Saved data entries
○ ○ ○ ○ ○ ○ ○
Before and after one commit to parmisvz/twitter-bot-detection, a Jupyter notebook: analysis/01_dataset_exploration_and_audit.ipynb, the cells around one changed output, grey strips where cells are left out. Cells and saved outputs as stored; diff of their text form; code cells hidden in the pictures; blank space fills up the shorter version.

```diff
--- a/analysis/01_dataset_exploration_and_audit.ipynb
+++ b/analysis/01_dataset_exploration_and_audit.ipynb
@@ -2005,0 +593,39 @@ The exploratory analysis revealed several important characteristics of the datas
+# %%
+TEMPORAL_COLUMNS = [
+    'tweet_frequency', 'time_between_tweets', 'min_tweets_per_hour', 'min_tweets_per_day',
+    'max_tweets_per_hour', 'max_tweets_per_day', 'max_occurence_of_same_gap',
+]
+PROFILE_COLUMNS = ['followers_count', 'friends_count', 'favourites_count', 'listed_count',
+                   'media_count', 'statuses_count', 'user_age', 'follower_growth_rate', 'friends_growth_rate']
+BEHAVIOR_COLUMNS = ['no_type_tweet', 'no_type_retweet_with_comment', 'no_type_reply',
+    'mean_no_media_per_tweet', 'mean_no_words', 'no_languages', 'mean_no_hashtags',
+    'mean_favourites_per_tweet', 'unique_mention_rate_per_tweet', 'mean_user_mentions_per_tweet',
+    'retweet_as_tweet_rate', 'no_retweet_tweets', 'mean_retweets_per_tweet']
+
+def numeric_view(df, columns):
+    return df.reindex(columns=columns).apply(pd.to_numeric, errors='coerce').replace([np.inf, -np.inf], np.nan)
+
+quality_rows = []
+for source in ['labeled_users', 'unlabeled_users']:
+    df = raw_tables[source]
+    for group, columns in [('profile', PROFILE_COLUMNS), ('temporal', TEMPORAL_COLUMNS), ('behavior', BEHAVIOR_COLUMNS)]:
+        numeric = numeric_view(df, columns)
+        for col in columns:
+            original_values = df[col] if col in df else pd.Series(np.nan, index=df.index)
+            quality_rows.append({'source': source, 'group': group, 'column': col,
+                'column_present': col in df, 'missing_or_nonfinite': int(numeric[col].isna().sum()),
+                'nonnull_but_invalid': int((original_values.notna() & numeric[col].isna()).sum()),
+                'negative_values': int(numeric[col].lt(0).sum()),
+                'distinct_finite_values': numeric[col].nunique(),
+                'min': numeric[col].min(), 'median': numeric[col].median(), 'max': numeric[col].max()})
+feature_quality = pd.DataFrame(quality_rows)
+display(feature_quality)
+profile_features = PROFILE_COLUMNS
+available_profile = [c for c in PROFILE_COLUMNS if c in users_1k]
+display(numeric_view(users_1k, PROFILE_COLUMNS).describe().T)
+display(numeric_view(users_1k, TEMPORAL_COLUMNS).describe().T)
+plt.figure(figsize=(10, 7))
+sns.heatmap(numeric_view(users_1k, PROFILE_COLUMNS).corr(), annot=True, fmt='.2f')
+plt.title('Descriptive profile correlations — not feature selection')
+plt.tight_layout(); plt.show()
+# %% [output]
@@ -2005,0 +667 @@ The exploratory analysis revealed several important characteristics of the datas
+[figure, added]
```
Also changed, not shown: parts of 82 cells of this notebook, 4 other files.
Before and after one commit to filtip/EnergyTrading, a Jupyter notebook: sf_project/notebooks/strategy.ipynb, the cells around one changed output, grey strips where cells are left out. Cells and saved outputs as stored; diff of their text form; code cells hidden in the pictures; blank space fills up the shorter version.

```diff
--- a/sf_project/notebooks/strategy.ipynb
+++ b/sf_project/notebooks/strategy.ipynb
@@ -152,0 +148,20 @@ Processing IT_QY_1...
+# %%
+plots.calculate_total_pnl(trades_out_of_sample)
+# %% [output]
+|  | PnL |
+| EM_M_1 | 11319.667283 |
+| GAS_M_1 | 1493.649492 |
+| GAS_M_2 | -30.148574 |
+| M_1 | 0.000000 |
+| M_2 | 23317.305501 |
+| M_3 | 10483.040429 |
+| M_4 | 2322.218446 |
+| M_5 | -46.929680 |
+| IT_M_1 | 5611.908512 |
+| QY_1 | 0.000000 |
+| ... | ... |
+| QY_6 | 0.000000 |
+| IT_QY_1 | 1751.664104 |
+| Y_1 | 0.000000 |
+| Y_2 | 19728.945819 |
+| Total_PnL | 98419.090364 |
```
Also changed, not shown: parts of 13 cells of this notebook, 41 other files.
○ ○ ○ ○ ○ ○ ○
## EXERCISE INSTRUCTIONS
For this exercise, set down all of the entries again word for word.

## WRITTEN SOLUTION
Before and after one commit to parmisvz/twitter-bot-detection, a Jupyter notebook: analysis/01_dataset_exploration_and_audit.ipynb, the cells around one changed output, grey strips where cells are left out. Cells and saved outputs as stored; diff of their text form; code cells hidden in the pictures; blank space fills up the shorter version.

```diff
--- a/analysis/01_dataset_exploration_and_audit.ipynb
+++ b/analysis/01_dataset_exploration_and_audit.ipynb
@@ -2005,0 +593,39 @@ The exploratory analysis revealed several important characteristics of the datas
+# %%
+TEMPORAL_COLUMNS = [
+    'tweet_frequency', 'time_between_tweets', 'min_tweets_per_hour', 'min_tweets_per_day',
+    'max_tweets_per_hour', 'max_tweets_per_day', 'max_occurence_of_same_gap',
+]
+PROFILE_COLUMNS = ['followers_count', 'friends_count', 'favourites_count', 'listed_count',
+                   'media_count', 'statuses_count', 'user_age', 'follower_growth_rate', 'friends_growth_rate']
+BEHAVIOR_COLUMNS = ['no_type_tweet', 'no_type_retweet_with_comment', 'no_type_reply',
+    'mean_no_media_per_tweet', 'mean_no_words', 'no_languages', 'mean_no_hashtags',
+    'mean_favourites_per_tweet', 'unique_mention_rate_per_tweet', 'mean_user_mentions_per_tweet',
+    'retweet_as_tweet_rate', 'no_retweet_tweets', 'mean_retweets_per_tweet']
+
+def numeric_view(df, columns):
+    return df.reindex(columns=columns).apply(pd.to_numeric, errors='coerce').replace([np.inf, -np.inf], np.nan)
+
+quality_rows = []
+for source in ['labeled_users', 'unlabeled_users']:
+    df = raw_tables[source]
+    for group, columns in [('profile', PROFILE_COLUMNS), ('temporal', TEMPORAL_COLUMNS), ('behavior', BEHAVIOR_COLUMNS)]:
+        numeric = numeric_view(df, columns)
+        for col in columns:
+            original_values = df[col] if col in df else pd.Series(np.nan, index=df.index)
+            quality_rows.append({'source': source, 'group': group, 'column': col,
+                'column_present': col in df, 'missing_or_nonfinite': int(numeric[col].isna().sum()),
+                'nonnull_but_invalid': int((original_values.notna() & numeric[col].isna()).sum()),
+                'negative_values': int(numeric[col].lt(0).sum()),
+                'distinct_finite_values': numeric[col].nunique(),
+                'min': numeric[col].min(), 'median': numeric[col].median(), 'max': numeric[col].max()})
+feature_quality = pd.DataFrame(quality_rows)
+display(feature_quality)
+profile_features = PROFILE_COLUMNS
+available_profile = [c for c in PROFILE_COLUMNS if c in users_1k]
+display(numeric_view(users_1k, PROFILE_COLUMNS).describe().T)
+display(numeric_view(users_1k, TEMPORAL_COLUMNS).describe().T)
+plt.figure(figsize=(10, 7))
+sns.heatmap(numeric_view(users_1k, PROFILE_COLUMNS).corr(), annot=True, fmt='.2f')
+plt.title('Descriptive profile correlations — not feature selection')
+plt.tight_layout(); plt.show()
+# %% [output]
@@ -2005,0 +667 @@ The exploratory analysis revealed several important characteristics of the datas
+[figure, added]
```
Also changed, not shown: parts of 82 cells of this notebook, 4 other files.
Before and after one commit to filtip/EnergyTrading, a Jupyter notebook: sf_project/notebooks/strategy.ipynb, the cells around one changed output, grey strips where cells are left out. Cells and saved outputs as stored; diff of their text form; code cells hidden in the pictures; blank space fills up the shorter version.

```diff
--- a/sf_project/notebooks/strategy.ipynb
+++ b/sf_project/notebooks/strategy.ipynb
@@ -152,0 +148,20 @@ Processing IT_QY_1...
+# %%
+plots.calculate_total_pnl(trades_out_of_sample)
+# %% [output]
+|  | PnL |
+| EM_M_1 | 11319.667283 |
+| GAS_M_1 | 1493.649492 |
+| GAS_M_2 | -30.148574 |
+| M_1 | 0.000000 |
+| M_2 | 23317.305501 |
+| M_3 | 10483.040429 |
+| M_4 | 2322.218446 |
+| M_5 | -46.929680 |
+| IT_M_1 | 5611.908512 |
+| QY_1 | 0.000000 |
+| ... | ... |
+| QY_6 | 0.000000 |
+| IT_QY_1 | 1751.664104 |
+| Y_1 | 0.000000 |
+| Y_2 | 19728.945819 |
+| Total_PnL | 98419.090364 |
```
Also changed, not shown: parts of 13 cells of this notebook, 41 other files.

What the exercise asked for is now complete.